## MATERIAL FOR THIS EXERCISE
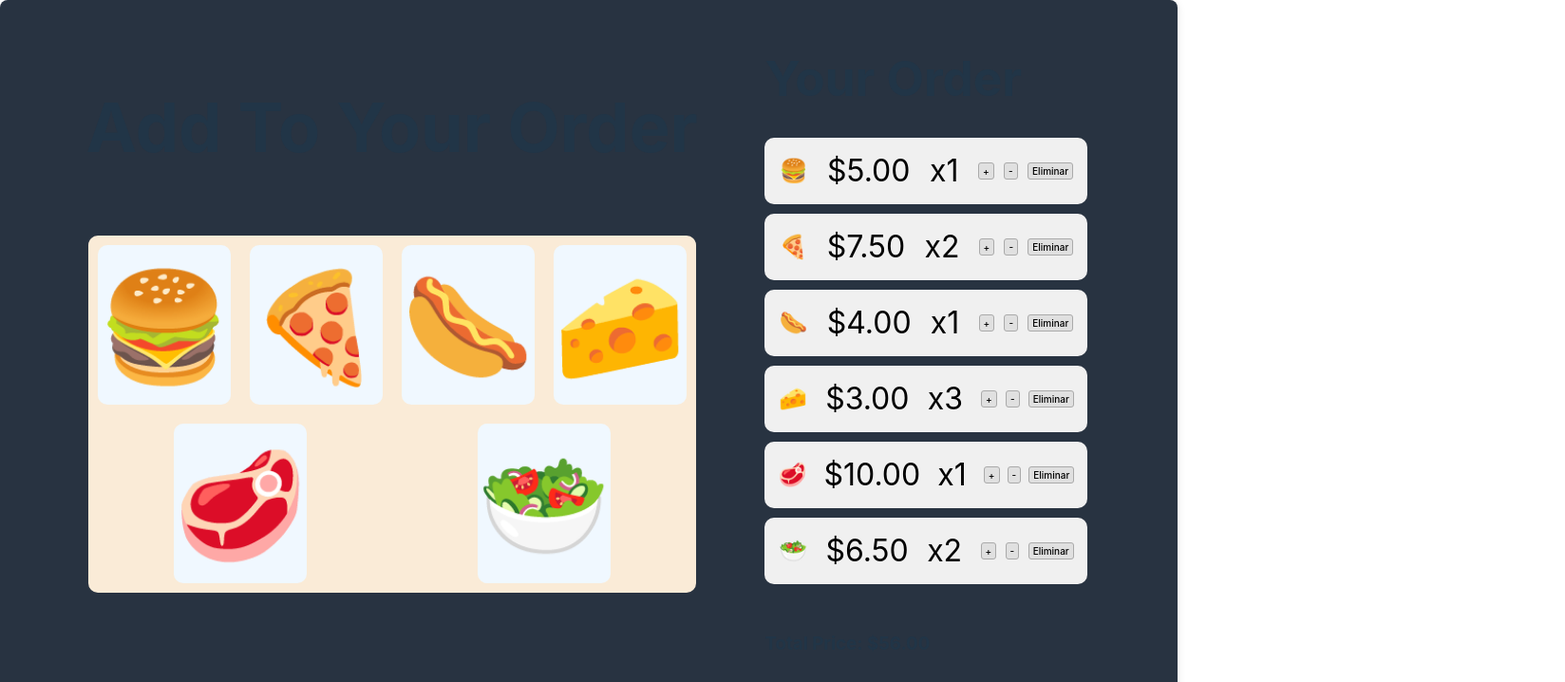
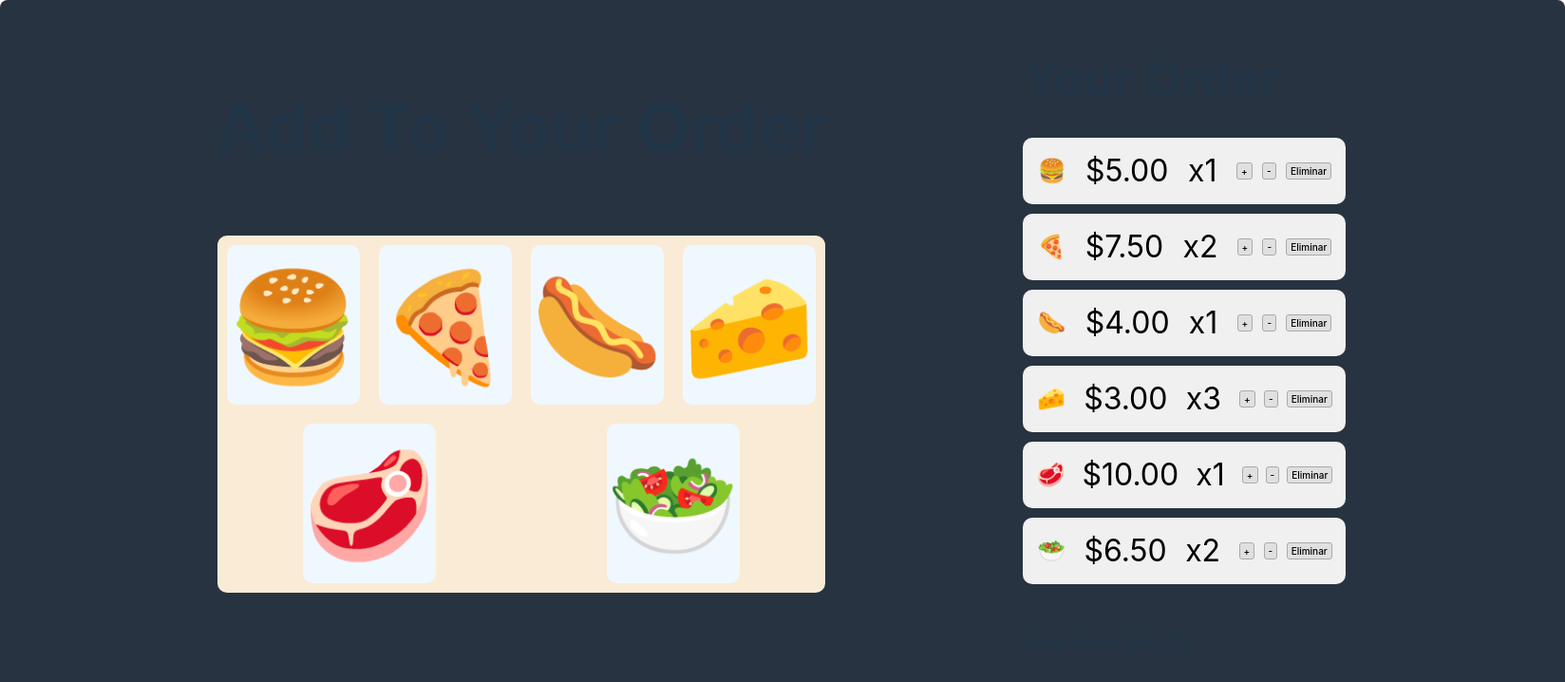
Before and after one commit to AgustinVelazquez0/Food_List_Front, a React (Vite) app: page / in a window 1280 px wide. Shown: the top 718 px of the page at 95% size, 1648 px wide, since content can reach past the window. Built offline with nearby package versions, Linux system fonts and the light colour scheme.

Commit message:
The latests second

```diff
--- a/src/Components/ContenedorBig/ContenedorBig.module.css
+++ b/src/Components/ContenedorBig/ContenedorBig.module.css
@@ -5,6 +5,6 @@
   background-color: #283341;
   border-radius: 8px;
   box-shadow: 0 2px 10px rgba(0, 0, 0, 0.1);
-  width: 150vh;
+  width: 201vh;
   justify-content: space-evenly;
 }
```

## AIM OF THE EXERCISE
Throughout the material above, find each line with "module" and return it.

## EXERCISE SOLUTION
--- a/src/Components/ContenedorBig/ContenedorBig.module.css
+++ b/src/Components/ContenedorBig/ContenedorBig.module.css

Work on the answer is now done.